At 5 o'clock, for the meal which I still call ' Tea,' with the same truthfulness that I say 'The sun sets' though I know it doesn't, I drink one or two teacups of separated milk and hot water in equal proportions, and eat two or three pieces of toast made from home-made white bread, with butter, jam or honey, or watercress.

The meal at night when I am alone I own I seldom enjoy. I sometimes, besides home-made bread, have melted cheese (see receipts), or macaroni, sometimes rice and onions or other vegetable, with bread and butter and a little dried or fresh fruit, or both. At meals I drink very little indeed, milk being counted as nourishment rather than drink, but if I feel thirsty I take a little water - great thirst I should look upon as a sign of bad health, unless produced by excessive exercise. It is not a necessity, but I constantly drink a tumbler, or half a tumbler, of either moderately hot or cold water on getting up in the morning or on going to bed, or perhaps both.

Many people would say, ' So strict a way of diet would make life unbearable,'but after a time this strictness so changes the taste that the simpler foods are really enjoyed, and I distinctly think, that when people have dieted for several years, the amount of harm done by an occasional relapse is so small that the social convenience of it makes it worth while, so long as it is acknowledged as a concession to weakness and not a thing to be continued. It is what is done every day that matters.

People often tell me they feel so much better when they leave off the diet. This would only be a proof to me that they had not strictly dieted long enough, or had been under-nourished, and that the return to stimulating food does for them what alcohol does for those who already have too much in their system, and is merely a putting back of ultimate cure. I think all who have tried the diet for some time can always regulate it according to their varying requirements, if they will read the books and give the matter a little consideration. I, for instance, am always being told that I underfeed, and Dr. Haig never sees me without expressing his surprise that I am as well as I am, considering that I live a good deal on vegetables and certainly, as a rule, take much below the correct amount of proteids for my age and weight. My under-feeding cannot be serious, for I sleep my six or seven hours, have not lost or gained flesh, and feel perfectly well. I often have tried to add food of a more nourishing kind, such as curd cheese, Plasmon biscuits, milk, &c, but after a few days I generally find it has a tendency to bring on a slight return of rheumatic stiffness.
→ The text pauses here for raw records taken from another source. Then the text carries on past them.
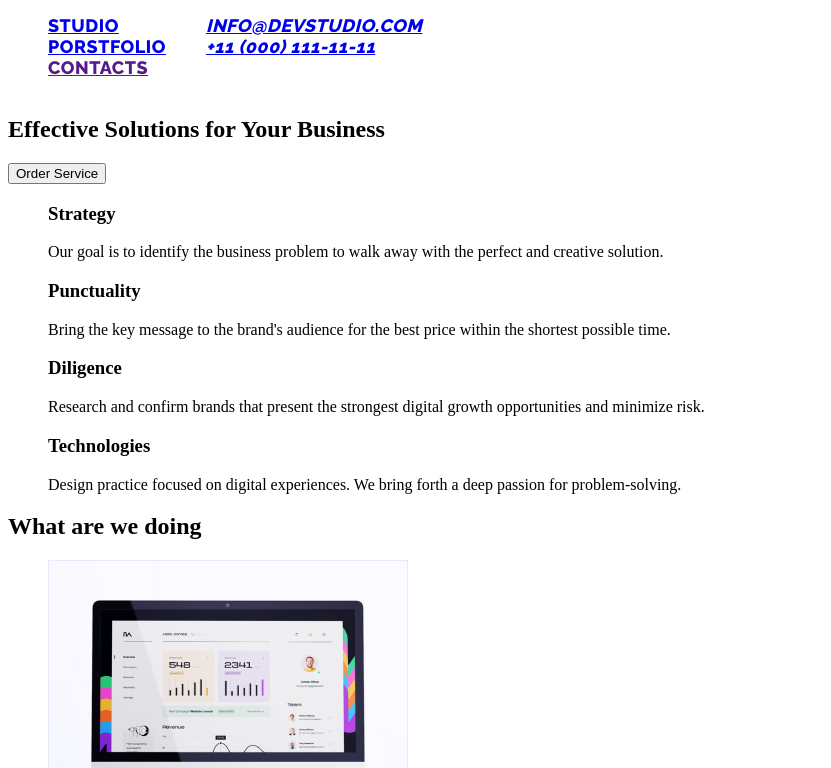
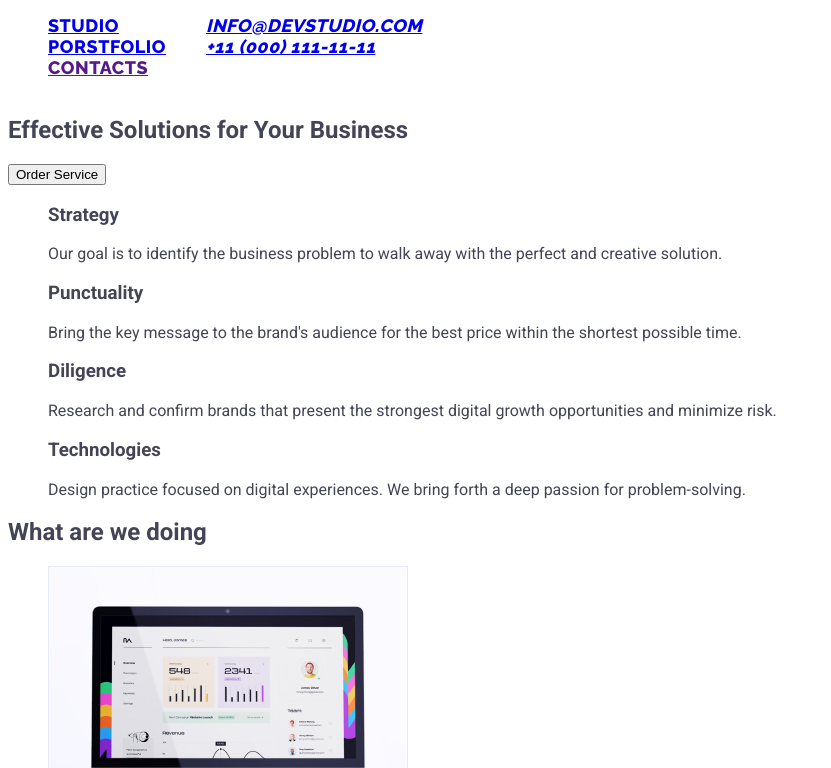
Before and after one commit to Vitalykin97/goit-markup-hw-02, a plain HTML site: page portfolio.html in a window 1280 px wide. Shown: the part 32-800 px from the top of the page, without its empty margins (0-831 px from the left). Drawn offline with Linux system fonts and the light colour scheme.

Commit message:
Update portfolio.html

```diff
--- a/portfolio.html
+++ b/portfolio.html
@@ -19,7 +19,7 @@
     />
     <link class="link" rel="stylesheet" href="./css/style.css" />
   </head>
-  <body>
+  <body class="body-fonts">
     <header class="main-logo">
       <nav class="list">
         <a href="./index.html" class="logo-link link"
@@ -165,6 +165,5 @@
         Increase the flow of customers and sales for your business with digital
         marketing & growth solutions.
       </p>
-    </body>
   </html>
-</html>
+</body>
```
I am inclined to think that the doctors who preach great moderation, whatever the diet, such as Dr. Keith and Dr. Dewey, have a good deal of truth on their side, as, though the proper standard of strength will never be attained by the under-fed, still the full allowance of food may go to feed the particular weakness or ailment which people of a certain age are almost sure to have, and will thus prevent them reaching the level of health they might have on a lower standard. People seem to assimilate food so differently that, given there is no permanent pallor, especially no very white gums, or sense of fatigue, each one must judge a little for himself what he requires. Did I not suffer less from fatigue than I have ever done in my life, I should try harder to live up to the standard settled by physiologists as necessary to health, and which would doubtless be essential were I younger. I tried some Grape-nuts in the winter and felt a hot Hercules for a few days, but I believe them to be distinctly a gout-making food.